• [EXERCISE BRIEF]:
Within the records, which lines hold the string "page"? Report each one by copying it.

[Opening DATASET RECORDS section]

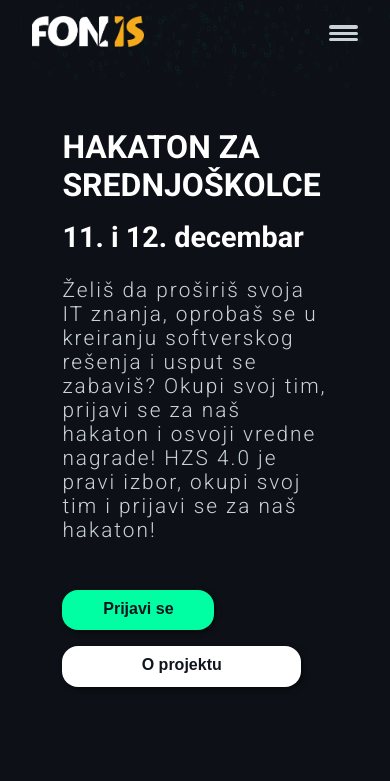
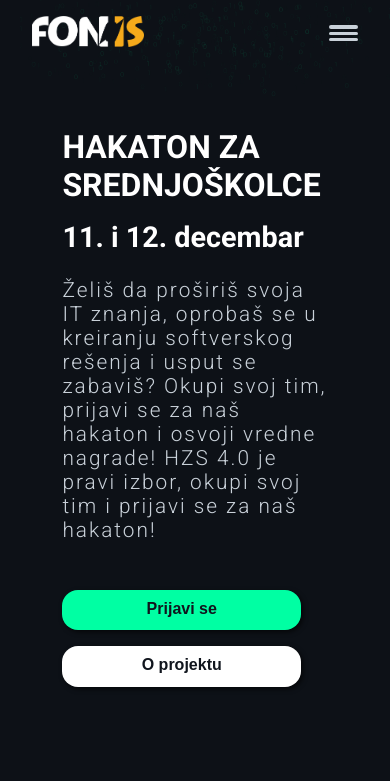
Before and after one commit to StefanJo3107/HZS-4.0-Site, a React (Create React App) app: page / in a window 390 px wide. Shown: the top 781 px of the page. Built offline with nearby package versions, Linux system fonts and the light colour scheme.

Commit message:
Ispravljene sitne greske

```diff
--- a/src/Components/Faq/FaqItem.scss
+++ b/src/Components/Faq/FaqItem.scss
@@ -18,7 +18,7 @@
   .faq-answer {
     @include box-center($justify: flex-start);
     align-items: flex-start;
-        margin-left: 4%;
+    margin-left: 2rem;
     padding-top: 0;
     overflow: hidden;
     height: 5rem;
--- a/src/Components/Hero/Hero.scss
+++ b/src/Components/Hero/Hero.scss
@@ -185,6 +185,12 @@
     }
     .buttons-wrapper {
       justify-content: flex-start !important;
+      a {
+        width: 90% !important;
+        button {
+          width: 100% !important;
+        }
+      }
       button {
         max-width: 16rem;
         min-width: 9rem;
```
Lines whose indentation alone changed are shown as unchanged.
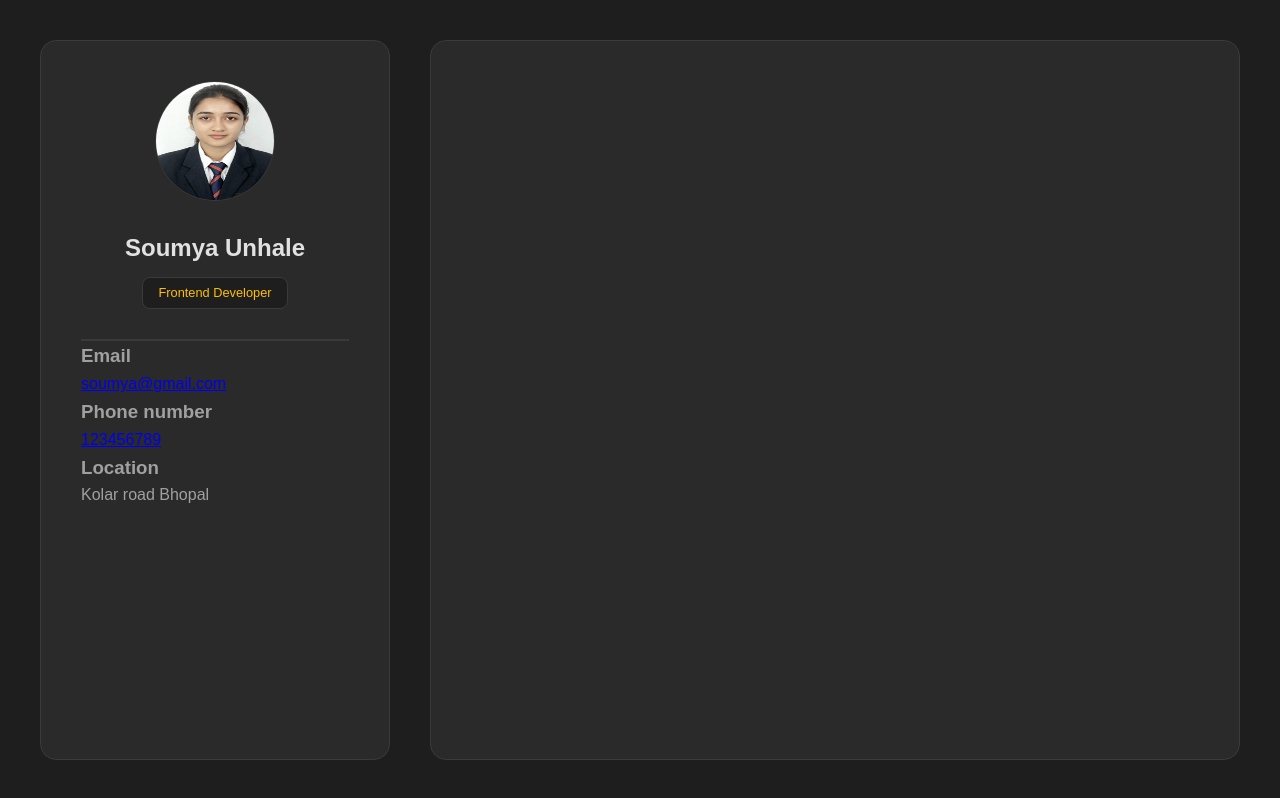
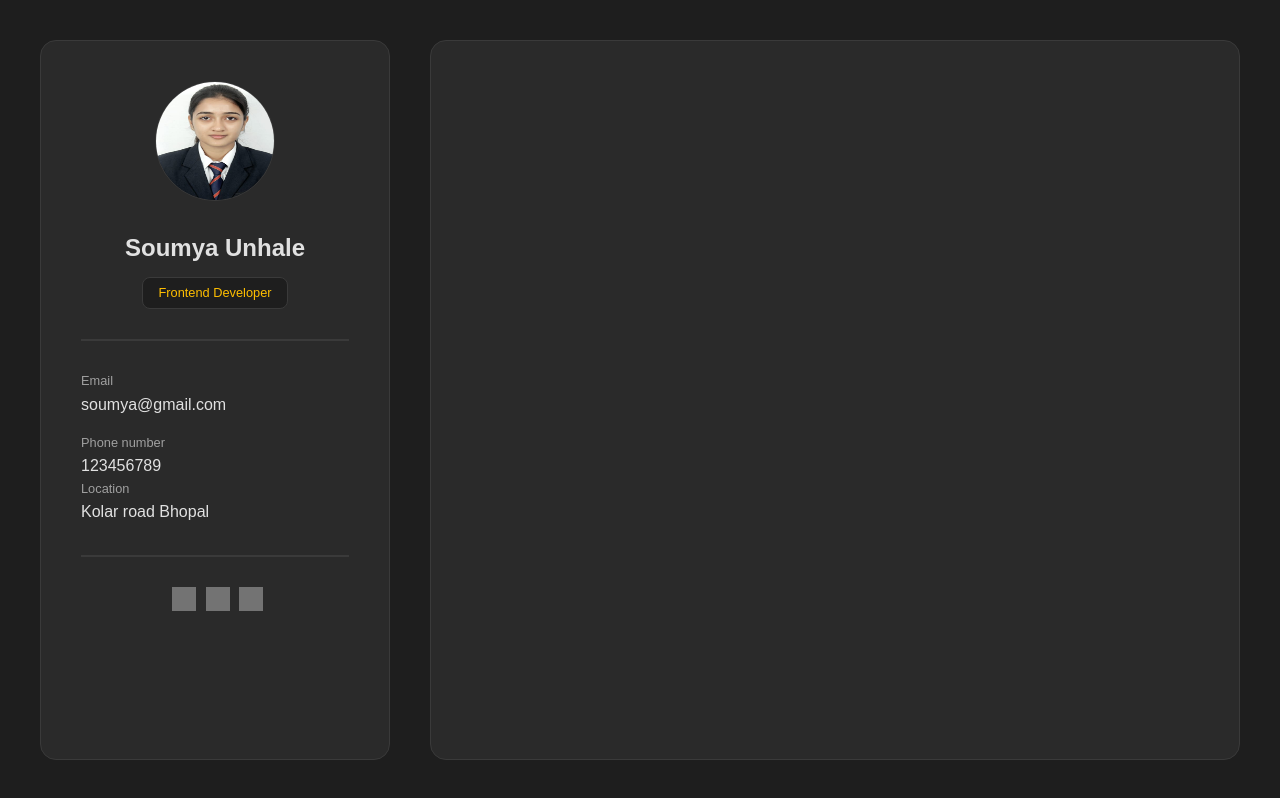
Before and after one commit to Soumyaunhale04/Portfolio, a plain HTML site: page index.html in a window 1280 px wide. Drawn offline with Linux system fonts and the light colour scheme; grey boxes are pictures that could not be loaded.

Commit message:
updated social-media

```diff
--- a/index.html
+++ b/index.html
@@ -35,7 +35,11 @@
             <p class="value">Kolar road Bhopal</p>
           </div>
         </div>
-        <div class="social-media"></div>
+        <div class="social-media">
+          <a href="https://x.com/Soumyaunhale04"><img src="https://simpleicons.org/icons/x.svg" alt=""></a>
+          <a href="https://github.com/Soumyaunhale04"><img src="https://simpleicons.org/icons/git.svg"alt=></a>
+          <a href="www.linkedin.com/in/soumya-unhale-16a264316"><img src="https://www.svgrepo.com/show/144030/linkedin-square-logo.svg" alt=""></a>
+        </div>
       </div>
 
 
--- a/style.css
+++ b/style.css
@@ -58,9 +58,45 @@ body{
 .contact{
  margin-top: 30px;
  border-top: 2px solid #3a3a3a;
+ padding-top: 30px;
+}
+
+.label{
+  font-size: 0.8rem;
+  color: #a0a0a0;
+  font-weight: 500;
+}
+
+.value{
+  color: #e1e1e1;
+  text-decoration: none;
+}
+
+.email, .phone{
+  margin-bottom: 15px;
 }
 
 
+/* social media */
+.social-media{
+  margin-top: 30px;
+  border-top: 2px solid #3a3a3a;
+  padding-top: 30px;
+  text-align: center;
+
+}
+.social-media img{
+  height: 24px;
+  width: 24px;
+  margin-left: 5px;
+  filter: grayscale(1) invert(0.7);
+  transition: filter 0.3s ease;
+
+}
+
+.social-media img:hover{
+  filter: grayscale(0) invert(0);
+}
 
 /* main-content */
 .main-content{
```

[Closing DATASET RECORDS section]

• [RESPONSE TO THE TASK]:
Before and after one commit to StefanJo3107/HZS-4.0-Site, a React (Create React App) app: page / in a window 390 px wide. Shown: the top 781 px of the page. Built offline with nearby package versions, Linux system fonts and the light colour scheme.
Before and after one commit to Soumyaunhale04/Portfolio, a plain HTML site: page index.html in a window 1280 px wide. Drawn offline with Linux system fonts and the light colour scheme; grey boxes are pictures that could not be loaded.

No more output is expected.